DATA RECORDS.
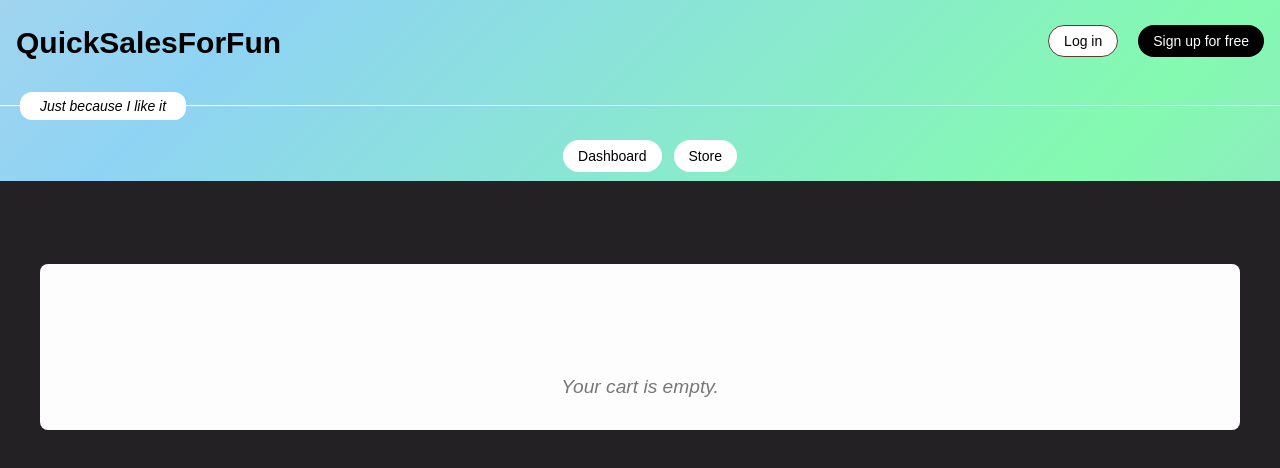
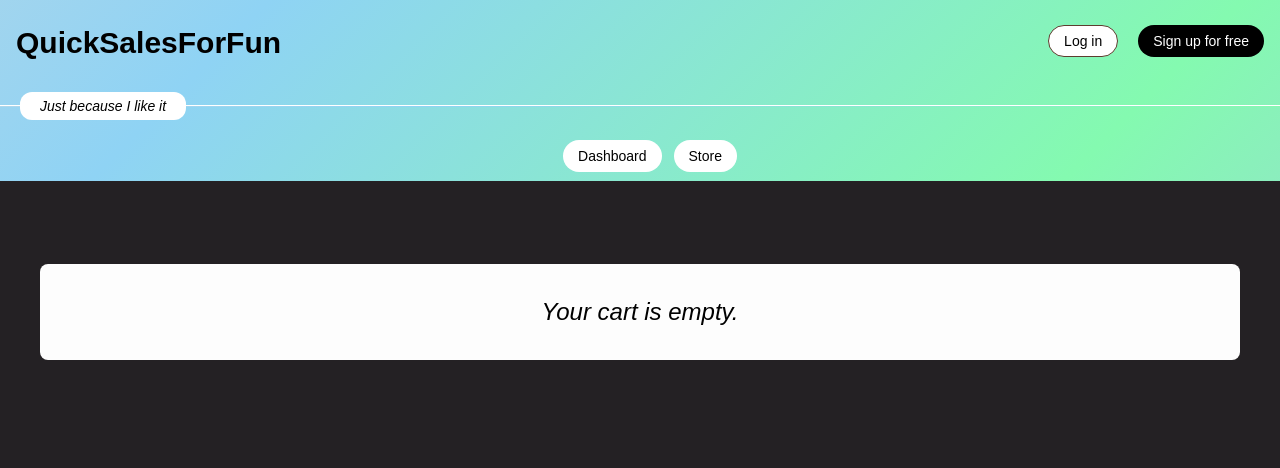
Before and after one commit to louis-uwie/mock-lazada-app, a Vue app: page /checkout in a window 1280 px wide. Shown: the top 468 px of the page. Built offline with nearby package versions, Linux system fonts and the light colour scheme.

Commit message:
CSS changes to /myCart

```diff
--- a/src/assets/pages/MyCart.vue
+++ b/src/assets/pages/MyCart.vue
@@ -1,6 +1,6 @@
 <template>
   <div class="cart-container">
-    <template v-if="cartItems.length">
+    <div v-if="cartItems.length" class="cart-content">
       <el-table :data="cartItems" stripe border style="width: 100%">
         <el-table-column label="Product" align="center">
           <template #default="{ row }">
@@ -45,11 +45,9 @@
         <div class="total">Total: ₱{{ totalPrice.toFixed(2) }}</div>
         <el-button type="primary" @click="checkout">Checkout</el-button>
       </div>
-    </template>
+    </div>
 
-    <template v-else>
-      <div class="empty-cart">Your cart is empty.</div>
-    </template>
+    <div v-else class="empty-cart">Your cart is empty.</div>
   </div>
 </template>
 
@@ -67,7 +65,7 @@ const orderStore = useOrderStore();
 const productStore = useProductStore();
 const userStore = useUserStore();
 
-// Enrich cart items with product info (price, name)
+// Enrich cart items with product info
 const cartItems = computed(() =>
   cartStore.getItems.map((item) => {
     const product = productStore.getProductById(item.productId);
@@ -79,7 +77,6 @@ const cartItems = computed(() =>
   })
 );
 
-// Calculate total price from enriched items
 const totalPrice = computed(() =>
   cartItems.value.reduce((sum, item) => sum + item.price * item.quantity, 0)
 );
@@ -122,7 +119,7 @@ function checkout() {
           productId,
           quantity,
           price,
-          seller: product.seller, // add seller here
+          seller: product.seller,
         };
       }
     );
@@ -166,10 +163,12 @@ function checkout() {
 }
 
 .empty-cart {
-  text-align: center;
-  margin-top: 5rem;
-  font-size: 1.2rem;
-  color: #777;
+  display: flex;
+  justify-content: center;
+  align-items: center;
+  color: srgb(0, 0, 0);
+  font-size: 1.5rem;
   font-style: italic;
+  background: transparent;
 }
 </style>
--- a/src/components/Header.vue
+++ b/src/components/Header.vue
@@ -49,7 +49,7 @@ const goToStore = () => {
 <template>
   <div class="header-container">
     <div class="top-header">
-      <span class="logo">QuickSalesForFun</span>
+      <span class="logo" @click="goToDashboard">QuickSalesForFun</span>
 
       <div class="right">
         <template v-if="userStore.currentUser">
@@ -124,6 +124,8 @@ const goToStore = () => {
   font-weight: 600;
   margin-top: 5px;
   color: #000000;
+
+  cursor: pointer;
 }
 
 .right {
```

ACTIVITY.
Without the pictures, write out the listing exactly as it appears above.

EXERCISE SOLUTION.
Before and after one commit to louis-uwie/mock-lazada-app, a Vue app: page /checkout in a window 1280 px wide. Shown: the top 468 px of the page. Built offline with nearby package versions, Linux system fonts and the light colour scheme.

Commit message:
CSS changes to /myCart

```diff
--- a/src/assets/pages/MyCart.vue
+++ b/src/assets/pages/MyCart.vue
@@ -1,6 +1,6 @@
 <template>
   <div class="cart-container">
-    <template v-if="cartItems.length">
+    <div v-if="cartItems.length" class="cart-content">
       <el-table :data="cartItems" stripe border style="width: 100%">
         <el-table-column label="Product" align="center">
           <template #default="{ row }">
@@ -45,11 +45,9 @@
         <div class="total">Total: ₱{{ totalPrice.toFixed(2) }}</div>
         <el-button type="primary" @click="checkout">Checkout</el-button>
       </div>
-    </template>
+    </div>
 
-    <template v-else>
-      <div class="empty-cart">Your cart is empty.</div>
-    </template>
+    <div v-else class="empty-cart">Your cart is empty.</div>
   </div>
 </template>
 
@@ -67,7 +65,7 @@ const orderStore = useOrderStore();
 const productStore = useProductStore();
 const userStore = useUserStore();
 
-// Enrich cart items with product info (price, name)
+// Enrich cart items with product info
 const cartItems = computed(() =>
   cartStore.getItems.map((item) => {
     const product = productStore.getProductById(item.productId);
@@ -79,7 +77,6 @@ const cartItems = computed(() =>
   })
 );
 
-// Calculate total price from enriched items
 const totalPrice = computed(() =>
   cartItems.value.reduce((sum, item) => sum + item.price * item.quantity, 0)
 );
@@ -122,7 +119,7 @@ function checkout() {
           productId,
           quantity,
           price,
-          seller: product.seller, // add seller here
+          seller: product.seller,
         };
       }
     );
@@ -166,10 +163,12 @@ function checkout() {
 }
 
 .empty-cart {
-  text-align: center;
-  margin-top: 5rem;
-  font-size: 1.2rem;
-  color: #777;
+  display: flex;
+  justify-content: center;
+  align-items: center;
+  color: srgb(0, 0, 0);
+  font-size: 1.5rem;
   font-style: italic;
+  background: transparent;
 }
 </style>
--- a/src/components/Header.vue
+++ b/src/components/Header.vue
@@ -49,7 +49,7 @@ const goToStore = () => {
 <template>
   <div class="header-container">
     <div class="top-header">
-      <span class="logo">QuickSalesForFun</span>
+      <span class="logo" @click="goToDashboard">QuickSalesForFun</span>
 
       <div class="right">
         <template v-if="userStore.currentUser">
@@ -124,6 +124,8 @@ const goToStore = () => {
   font-weight: 600;
   margin-top: 5px;
   color: #000000;
+
+  cursor: pointer;
 }
 
 .right {
```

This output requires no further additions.